**Supplied data**
────────

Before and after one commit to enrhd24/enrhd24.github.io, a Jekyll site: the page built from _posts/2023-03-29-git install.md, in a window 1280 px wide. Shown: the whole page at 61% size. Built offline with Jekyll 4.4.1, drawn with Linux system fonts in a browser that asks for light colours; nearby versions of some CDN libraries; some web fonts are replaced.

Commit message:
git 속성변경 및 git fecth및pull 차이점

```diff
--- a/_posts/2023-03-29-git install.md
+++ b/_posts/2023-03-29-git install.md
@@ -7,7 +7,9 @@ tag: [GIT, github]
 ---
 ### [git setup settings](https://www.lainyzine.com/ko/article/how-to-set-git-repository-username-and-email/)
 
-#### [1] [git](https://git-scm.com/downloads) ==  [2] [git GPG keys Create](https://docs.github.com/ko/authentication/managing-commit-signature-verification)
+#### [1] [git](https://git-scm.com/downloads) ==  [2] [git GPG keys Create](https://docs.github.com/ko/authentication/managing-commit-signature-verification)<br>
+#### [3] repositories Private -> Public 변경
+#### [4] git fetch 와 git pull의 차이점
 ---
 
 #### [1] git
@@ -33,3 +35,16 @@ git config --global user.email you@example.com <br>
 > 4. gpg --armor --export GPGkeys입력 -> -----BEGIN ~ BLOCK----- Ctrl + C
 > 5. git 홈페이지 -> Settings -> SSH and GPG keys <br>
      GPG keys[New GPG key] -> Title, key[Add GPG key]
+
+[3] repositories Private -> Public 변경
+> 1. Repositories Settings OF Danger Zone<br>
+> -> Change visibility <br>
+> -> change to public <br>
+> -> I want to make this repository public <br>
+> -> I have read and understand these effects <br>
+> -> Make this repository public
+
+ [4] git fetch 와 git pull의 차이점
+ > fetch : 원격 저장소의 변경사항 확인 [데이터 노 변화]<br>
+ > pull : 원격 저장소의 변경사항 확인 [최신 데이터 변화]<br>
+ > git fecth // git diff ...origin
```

────────

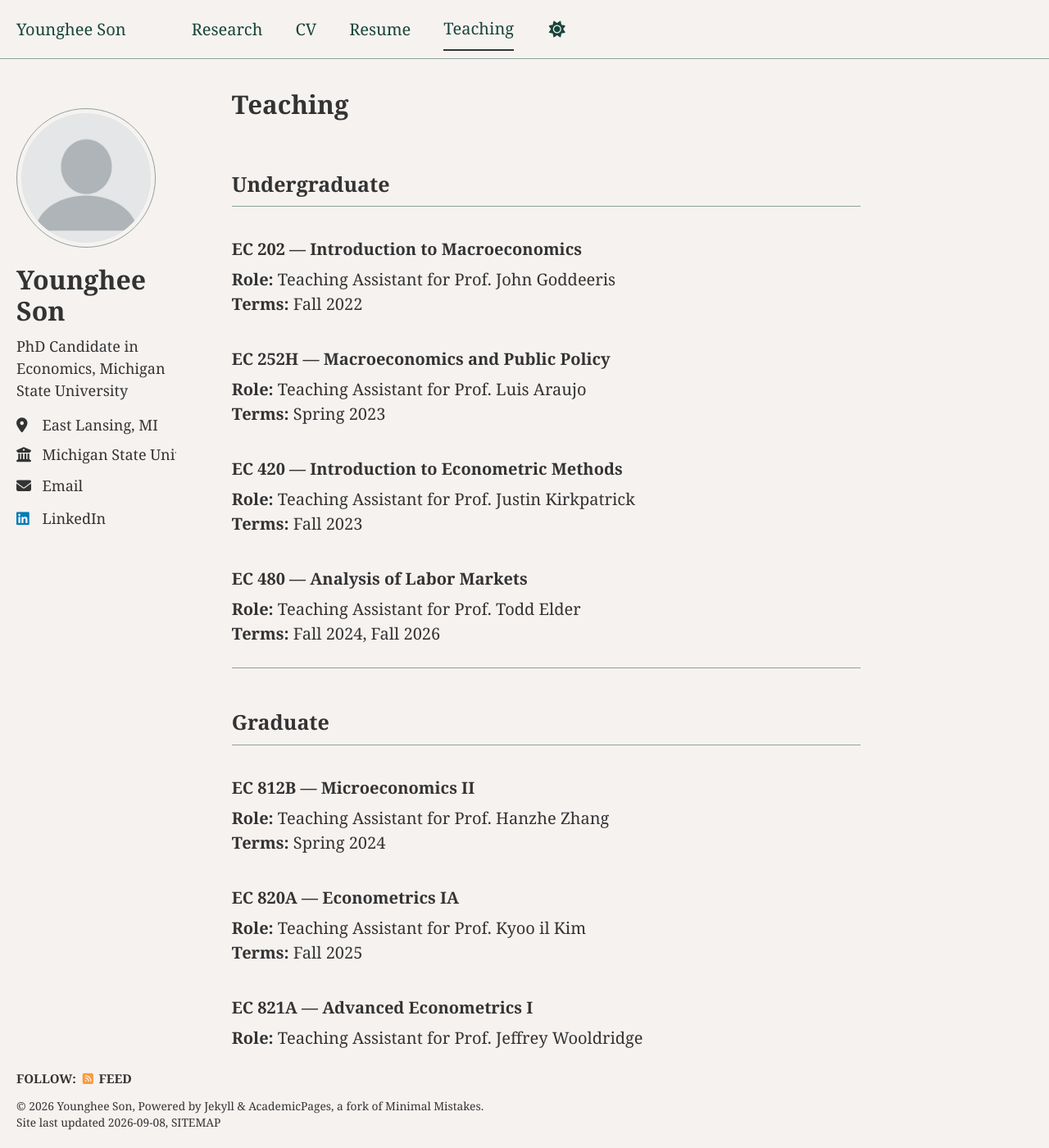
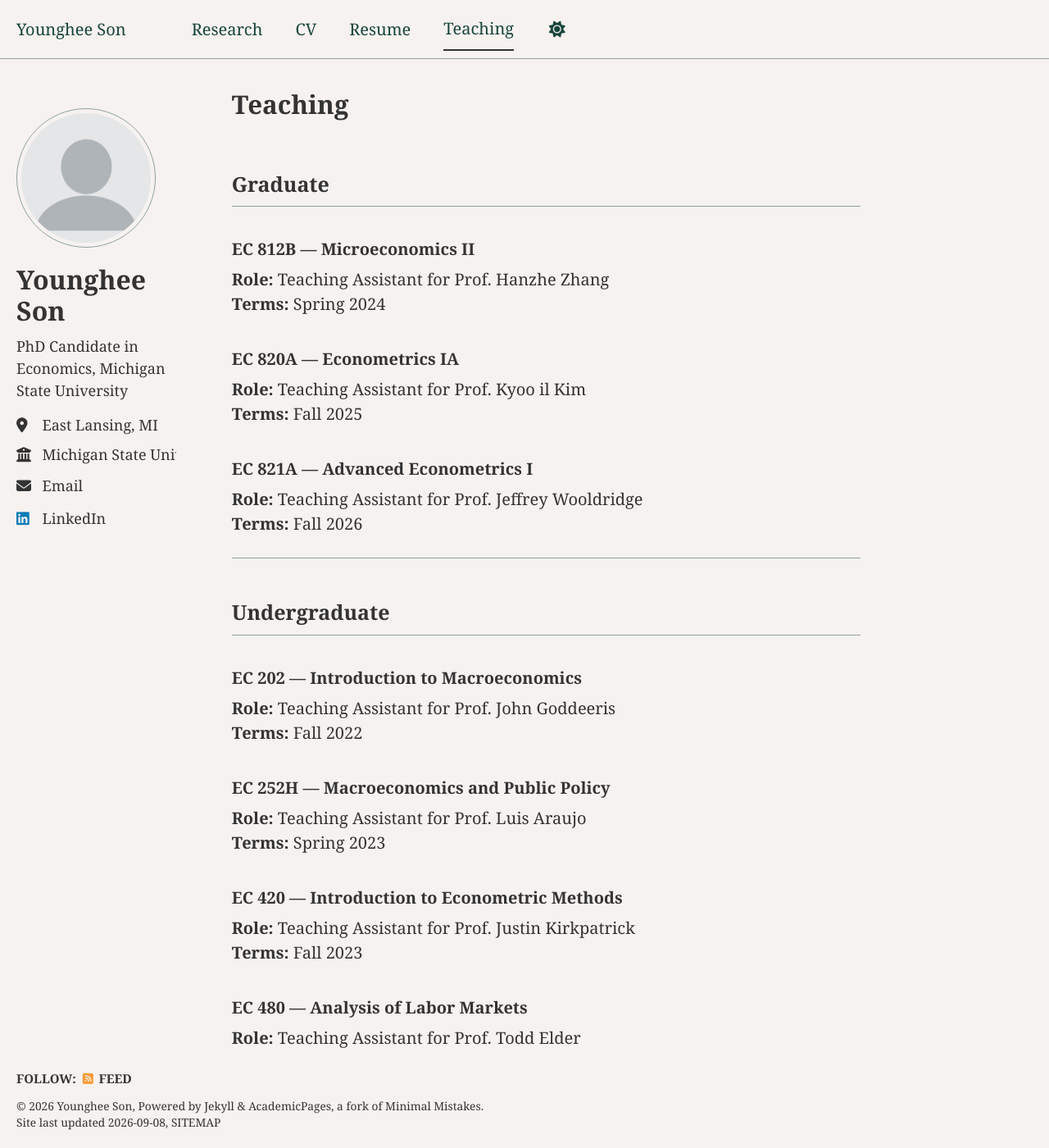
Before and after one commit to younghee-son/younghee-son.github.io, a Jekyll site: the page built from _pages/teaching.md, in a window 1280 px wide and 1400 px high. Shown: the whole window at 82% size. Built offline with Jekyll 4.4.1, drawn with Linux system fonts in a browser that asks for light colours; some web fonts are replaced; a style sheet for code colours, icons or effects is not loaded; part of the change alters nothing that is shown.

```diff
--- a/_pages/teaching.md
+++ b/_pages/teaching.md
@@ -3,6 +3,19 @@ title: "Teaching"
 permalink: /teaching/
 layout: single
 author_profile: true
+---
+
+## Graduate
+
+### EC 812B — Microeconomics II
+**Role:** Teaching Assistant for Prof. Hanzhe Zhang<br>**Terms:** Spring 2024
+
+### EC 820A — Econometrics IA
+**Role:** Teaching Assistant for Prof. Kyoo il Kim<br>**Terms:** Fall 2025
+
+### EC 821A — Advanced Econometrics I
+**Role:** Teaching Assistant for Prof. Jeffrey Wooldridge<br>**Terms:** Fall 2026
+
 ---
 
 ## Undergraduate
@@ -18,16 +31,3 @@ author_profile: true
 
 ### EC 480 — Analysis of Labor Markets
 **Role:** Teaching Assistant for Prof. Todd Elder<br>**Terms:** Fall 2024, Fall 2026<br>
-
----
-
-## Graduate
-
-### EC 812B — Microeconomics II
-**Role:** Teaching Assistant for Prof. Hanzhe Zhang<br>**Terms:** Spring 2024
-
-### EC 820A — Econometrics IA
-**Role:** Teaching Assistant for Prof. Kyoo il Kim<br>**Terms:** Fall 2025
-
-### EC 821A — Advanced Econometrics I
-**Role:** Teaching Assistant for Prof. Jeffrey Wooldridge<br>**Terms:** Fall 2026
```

────────

**Task statement**
Please report how many lines of the entries above contain the string "that". Reply with only the number.

**Result for this exercise**
2